As a caregiver, you should take the time to review the home of the osteoporosis patient and try to eliminate potential hazards. There should be no clutter in the walkways or along stairs. Adequate lighting is a must, including nightlights for after dark. Look for loose rugs or rickety railings, and consider installing grab bars in the bathroom or anywhere else your loved one may change positions or be prone to losing balance.
Although one can never guarantee a place will be "fall-proof" - and there is no substitute for constant vigilance and care - taking precautionary steps will help make a home "fall-safe." Dr. Susan Nayfield, chief of the Geriatrics Branch at the National Institute on Aging in Bethesda, Md. and an expert on falls in older people, notes that studies have shown that correcting several factors that could contribute to a fall can have a big effect on reducing the total risk.
A caregiver can make a huge difference in the quality of life of an osteoporosis sufferer by ensuring that fall hazards in the home are at a minimum. But even the most thorough safety intervention can be insufficient if not followed up. Dr. Nayfield points out that as the years pass, older people may have increasing difficulty keeping up their homes they way they once did. Caregivers can make an ongoing contributions to their loved ones by following up on the fall-safe measures. For example, new lamps may need light bulbs replaced; grab bars installed in the bathroom may loosen.
"It's not doing it one time, but rather doing it from time to time," Dr. Nayfield says. "The changes need to be maintained - they don't last forever - and the needs of older persons may also change over time."
For these reasons, ongoing and open lines of communication between an osteoporosis caregiver and a loved one are vital. Even the most dedicated caregiver cannot anticipate every conceivable scenario, and when possible, the osteoporosis patient needs to be honest about his or her physical limitations as they change. If the loved one is mentally capable, the caregiver may be the best person to initiate a frank discussion about living wills and other serious end-of-life issues.
But even those osteoporosis patients who are otherwise intellectually sound can insist on making decisions contrary to their best interests.
"One can feel helpless," says Sebring, Fla. psychiatrist and osteoporosis caregiver Dr. Lila Segade-Lugaro, who also happens to be my mother. She remembers the frustration of trying to convince my grandmother not to climb the circular staircase in their home unnecessarily. But as soon as she was out the door, my grandmother would trek up there, often laden with freshly washed laundry.
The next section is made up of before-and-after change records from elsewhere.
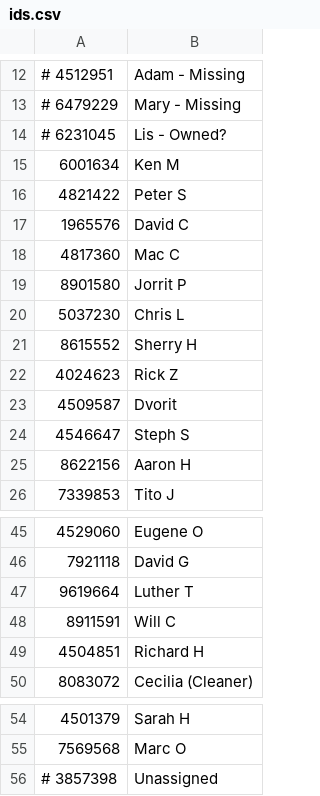
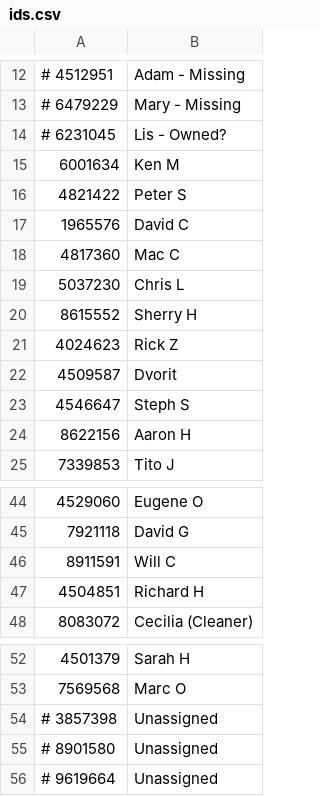
Before and after one commit to dvorit-manylabs/manydoors, a CSV file: ids.csv, drawn as a sheet; only a part is shown, gaps mark what is left out; removed rows and columns are numbered as before the commit, all else as after; the diff names each change by its address in the sheet, - before the commit and + after, or states it on an @@ line.

Commit message:
Update ids.csv

```diff
--- a/ids.csv
+++ b/ids.csv
-row 19: 8901580 | Jorrit P
-row 47: 9619664 | Luther T
+row 55: # 8901580 | Unassigned
+row 56: # 9619664 | Unassigned
```
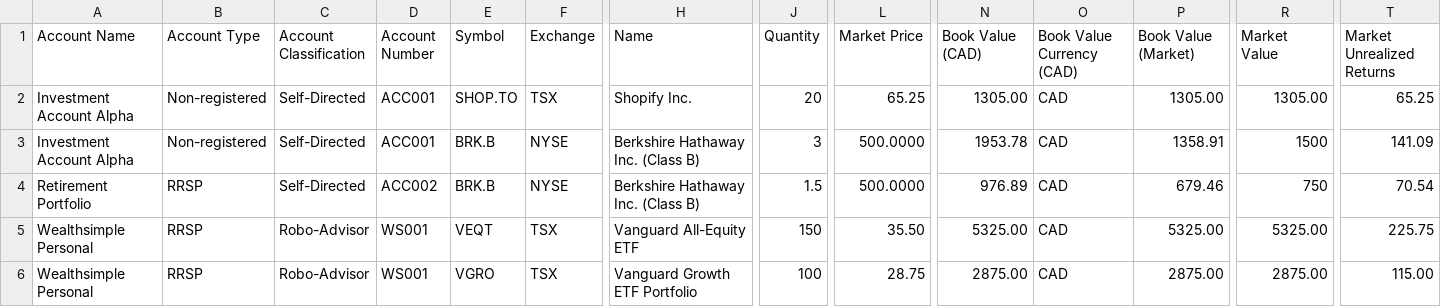
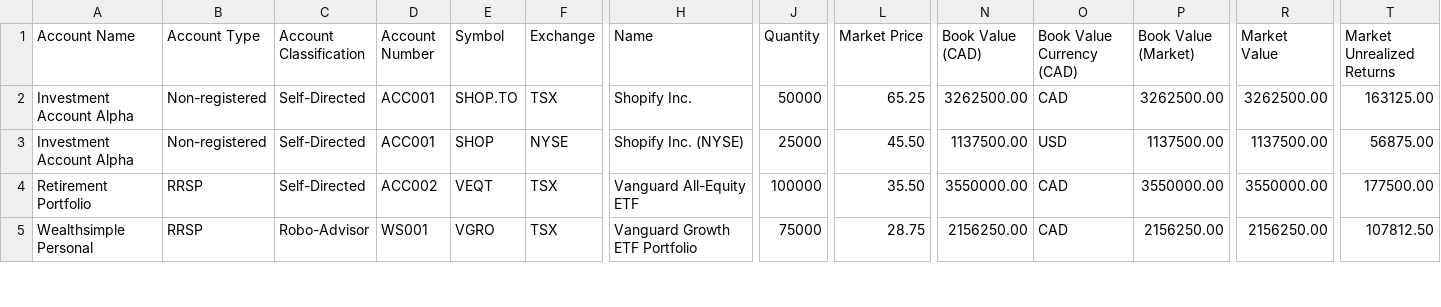
Before and after one commit to paul-elevazo/google-sheets-investment-tracker, a CSV file: CSV/test-holdings-report.csv, drawn as a sheet; only a part is shown, gaps mark what is left out; removed rows and columns are numbered as before the commit, all else as after; rows hold the shown columns only; the diff covers the shown part only; the diff names each change by its address in the sheet, - before the commit and + after, or states it on an @@ line.

Commit message:
Re-anonymize account numbers in CSV file
- Account numbers reverted back to personal ones
- Replaced with generic placeholders: ACC001, ACC002, WS001, WS002, RR001
- Maintains security for public repository
- CSV file safe for template users

```diff
--- a/CSV/test-holdings-report.csv
+++ b/CSV/test-holdings-report.csv
-J2 (Quantity): 20
+J2 (Quantity): 50000
-N2 (Book Value (CAD)): 1305.00
+N2 (Book Value (CAD)): 3262500.00
-P2 (Book Value (Market)): 1305.00
+P2 (Book Value (Market)): 3262500.00
-R2 (Market Value): 1305.00
+R2 (Market Value): 3262500.00
-T2 (Market Unrealized Returns): 65.25
+T2 (Market Unrealized Returns): 163125.00
-E3 (Symbol): BRK.B
+E3 (Symbol): SHOP
-H3 (Name): Berkshire Hathaway Inc. (Class B)
+H3 (Name): Shopify Inc. (NYSE)
-J3 (Quantity): 3
+J3 (Quantity): 25000
-L3 (Market Price): 500.0000
+L3 (Market Price): 45.50
-N3 (Book Value (CAD)): 1953.78
+N3 (Book Value (CAD)): 1137500.00
-O3 (Book Value Currency (CAD)): CAD
+O3 (Book Value Currency (CAD)): USD
-P3 (Book Value (Market)): 1358.91
+P3 (Book Value (Market)): 1137500.00
-R3 (Market Value): 1500
+R3 (Market Value): 1137500.00
-T3 (Market Unrealized Returns): 141.09
+T3 (Market Unrealized Returns): 56875.00
-row 4: Retirement Portfolio | RRSP | Self-Directed | ACC002 | BRK.B | NYSE | Berkshire Hathaway Inc. (Class B) | 1.5 | 500.0000 | 976.89 | CAD | 679.46 | 750 | 70.54
-A4 (Account Name): Wealthsimple Personal
+A4 (Account Name): Retirement Portfolio
-C4 (Account Classification): Robo-Advisor
+C4 (Account Classification): Self-Directed
-D4 (Account Number): WS001
+D4 (Account Number): ACC002
-J4 (Quantity): 150
+J4 (Quantity): 100000
-N4 (Book Value (CAD)): 5325.00
+N4 (Book Value (CAD)): 3550000.00
-P4 (Book Value (Market)): 5325.00
+P4 (Book Value (Market)): 3550000.00
-R4 (Market Value): 5325.00
+R4 (Market Value): 3550000.00
-T4 (Market Unrealized Returns): 225.75
+T4 (Market Unrealized Returns): 177500.00
-J5 (Quantity): 100
+J5 (Quantity): 75000
-N5 (Book Value (CAD)): 2875.00
+N5 (Book Value (CAD)): 2156250.00
-P5 (Book Value (Market)): 2875.00
+P5 (Book Value (Market)): 2156250.00
-R5 (Market Value): 2875.00
+R5 (Market Value): 2156250.00
-T5 (Market Unrealized Returns): 115.00
+T5 (Market Unrealized Returns): 107812.50
```
Also changed, not shown: 1 removed row and 20 edited cells elsewhere in this file.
Dr. Segade also points out that if the person you are caring for is a blood relative, you will need to be especially vigilant about the risk of developing osteoporosis yourself. A 2004 study in the Journal of the American Geriatrics Society found that maternal hip fracture after age 50 was a risk factor for hip fracture in the subsequent generation. In fact, my mother was recently diagnosed with osteopenia herself.
"When the caregiver is giving someone calcium and Vitamin D, then that person should also be taking it," she advises.
It is essential that a caregiver, as well as providing care for the osteoporosis patient, safeguard his or her own physical and emotional well being. This can be tough to do when you as a caregiver are focused on another person. But the intense challenge of providing continual care can take its toll. In order to give your loved one the best care possible, you need to be healthy yourself. This is probably the most important, but also the most difficult, obligation a caregiver has to his or her loved one and entire family.